# Collected data:
◆ ◆ ◆ ◆ ◆ ◆ ◆

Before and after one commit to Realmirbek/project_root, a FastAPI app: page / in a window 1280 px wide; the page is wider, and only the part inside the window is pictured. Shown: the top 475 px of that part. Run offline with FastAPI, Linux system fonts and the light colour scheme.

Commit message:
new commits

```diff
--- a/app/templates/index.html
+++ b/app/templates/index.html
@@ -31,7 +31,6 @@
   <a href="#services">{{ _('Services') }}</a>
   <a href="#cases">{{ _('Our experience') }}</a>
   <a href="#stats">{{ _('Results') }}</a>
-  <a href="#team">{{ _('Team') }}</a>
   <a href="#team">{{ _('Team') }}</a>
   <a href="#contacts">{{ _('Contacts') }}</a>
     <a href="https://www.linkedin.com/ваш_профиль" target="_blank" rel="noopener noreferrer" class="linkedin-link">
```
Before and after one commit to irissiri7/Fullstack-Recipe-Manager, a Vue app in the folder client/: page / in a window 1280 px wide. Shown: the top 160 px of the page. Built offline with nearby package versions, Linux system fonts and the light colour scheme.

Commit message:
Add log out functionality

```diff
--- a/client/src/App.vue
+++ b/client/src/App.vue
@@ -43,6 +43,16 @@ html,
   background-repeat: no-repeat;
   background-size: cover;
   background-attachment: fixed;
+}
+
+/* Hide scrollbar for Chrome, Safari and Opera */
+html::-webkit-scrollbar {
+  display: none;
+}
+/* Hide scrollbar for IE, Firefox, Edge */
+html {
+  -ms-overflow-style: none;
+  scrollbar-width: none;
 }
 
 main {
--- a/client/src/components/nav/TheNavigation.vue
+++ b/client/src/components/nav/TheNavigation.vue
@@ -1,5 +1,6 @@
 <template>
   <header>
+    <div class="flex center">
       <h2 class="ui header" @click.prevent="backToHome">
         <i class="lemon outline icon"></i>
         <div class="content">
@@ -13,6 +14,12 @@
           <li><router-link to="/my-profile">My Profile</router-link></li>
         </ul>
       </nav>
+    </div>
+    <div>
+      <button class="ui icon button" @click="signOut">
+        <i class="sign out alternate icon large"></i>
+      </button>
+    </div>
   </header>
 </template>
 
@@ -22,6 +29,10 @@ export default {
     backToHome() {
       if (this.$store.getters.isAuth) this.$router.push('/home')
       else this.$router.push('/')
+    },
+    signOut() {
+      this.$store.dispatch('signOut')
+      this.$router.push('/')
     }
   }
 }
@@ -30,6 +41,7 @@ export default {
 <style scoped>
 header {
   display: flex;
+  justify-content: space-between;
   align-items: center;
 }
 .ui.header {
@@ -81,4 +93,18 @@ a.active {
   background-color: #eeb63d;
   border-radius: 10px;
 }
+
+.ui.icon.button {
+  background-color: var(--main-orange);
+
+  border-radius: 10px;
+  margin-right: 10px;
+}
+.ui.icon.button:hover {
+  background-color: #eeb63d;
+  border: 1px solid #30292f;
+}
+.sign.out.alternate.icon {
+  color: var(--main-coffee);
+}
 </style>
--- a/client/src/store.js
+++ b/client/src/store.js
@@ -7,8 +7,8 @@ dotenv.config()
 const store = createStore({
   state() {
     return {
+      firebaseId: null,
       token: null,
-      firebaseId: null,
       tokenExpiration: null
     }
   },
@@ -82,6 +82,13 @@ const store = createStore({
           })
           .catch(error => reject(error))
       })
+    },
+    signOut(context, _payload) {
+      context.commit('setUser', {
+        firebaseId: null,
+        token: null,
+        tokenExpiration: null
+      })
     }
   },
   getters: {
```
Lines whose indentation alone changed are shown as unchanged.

◆ ◆ ◆ ◆ ◆ ◆ ◆

# Problem statement:
Reproduce the data in full, precisely as given.

# Task solution:
Before and after one commit to Realmirbek/project_root, a FastAPI app: page / in a window 1280 px wide; the page is wider, and only the part inside the window is pictured. Shown: the top 475 px of that part. Run offline with FastAPI, Linux system fonts and the light colour scheme.

Commit message:
new commits

```diff
--- a/app/templates/index.html
+++ b/app/templates/index.html
@@ -31,7 +31,6 @@
   <a href="#services">{{ _('Services') }}</a>
   <a href="#cases">{{ _('Our experience') }}</a>
   <a href="#stats">{{ _('Results') }}</a>
-  <a href="#team">{{ _('Team') }}</a>
   <a href="#team">{{ _('Team') }}</a>
   <a href="#contacts">{{ _('Contacts') }}</a>
     <a href="https://www.linkedin.com/ваш_профиль" target="_blank" rel="noopener noreferrer" class="linkedin-link">
```
Before and after one commit to irissiri7/Fullstack-Recipe-Manager, a Vue app in the folder client/: page / in a window 1280 px wide. Shown: the top 160 px of the page. Built offline with nearby package versions, Linux system fonts and the light colour scheme.

Commit message:
Add log out functionality

```diff
--- a/client/src/App.vue
+++ b/client/src/App.vue
@@ -43,6 +43,16 @@ html,
   background-repeat: no-repeat;
   background-size: cover;
   background-attachment: fixed;
+}
+
+/* Hide scrollbar for Chrome, Safari and Opera */
+html::-webkit-scrollbar {
+  display: none;
+}
+/* Hide scrollbar for IE, Firefox, Edge */
+html {
+  -ms-overflow-style: none;
+  scrollbar-width: none;
 }
 
 main {
--- a/client/src/components/nav/TheNavigation.vue
+++ b/client/src/components/nav/TheNavigation.vue
@@ -1,5 +1,6 @@
 <template>
   <header>
+    <div class="flex center">
       <h2 class="ui header" @click.prevent="backToHome">
         <i class="lemon outline icon"></i>
         <div class="content">
@@ -13,6 +14,12 @@
           <li><router-link to="/my-profile">My Profile</router-link></li>
         </ul>
       </nav>
+    </div>
+    <div>
+      <button class="ui icon button" @click="signOut">
+        <i class="sign out alternate icon large"></i>
+      </button>
+    </div>
   </header>
 </template>
 
@@ -22,6 +29,10 @@ export default {
     backToHome() {
       if (this.$store.getters.isAuth) this.$router.push('/home')
       else this.$router.push('/')
+    },
+    signOut() {
+      this.$store.dispatch('signOut')
+      this.$router.push('/')
     }
   }
 }
@@ -30,6 +41,7 @@ export default {
 <style scoped>
 header {
   display: flex;
+  justify-content: space-between;
   align-items: center;
 }
 .ui.header {
@@ -81,4 +93,18 @@ a.active {
   background-color: #eeb63d;
   border-radius: 10px;
 }
+
+.ui.icon.button {
+  background-color: var(--main-orange);
+
+  border-radius: 10px;
+  margin-right: 10px;
+}
+.ui.icon.button:hover {
+  background-color: #eeb63d;
+  border: 1px solid #30292f;
+}
+.sign.out.alternate.icon {
+  color: var(--main-coffee);
+}
 </style>
--- a/client/src/store.js
+++ b/client/src/store.js
@@ -7,8 +7,8 @@ dotenv.config()
 const store = createStore({
   state() {
     return {
+      firebaseId: null,
       token: null,
-      firebaseId: null,
       tokenExpiration: null
     }
   },
@@ -82,6 +82,13 @@ const store = createStore({
           })
           .catch(error => reject(error))
       })
+    },
+    signOut(context, _payload) {
+      context.commit('setUser', {
+        firebaseId: null,
+        token: null,
+        tokenExpiration: null
+      })
     }
   },
   getters: {
```
Lines whose indentation alone changed are shown as unchanged.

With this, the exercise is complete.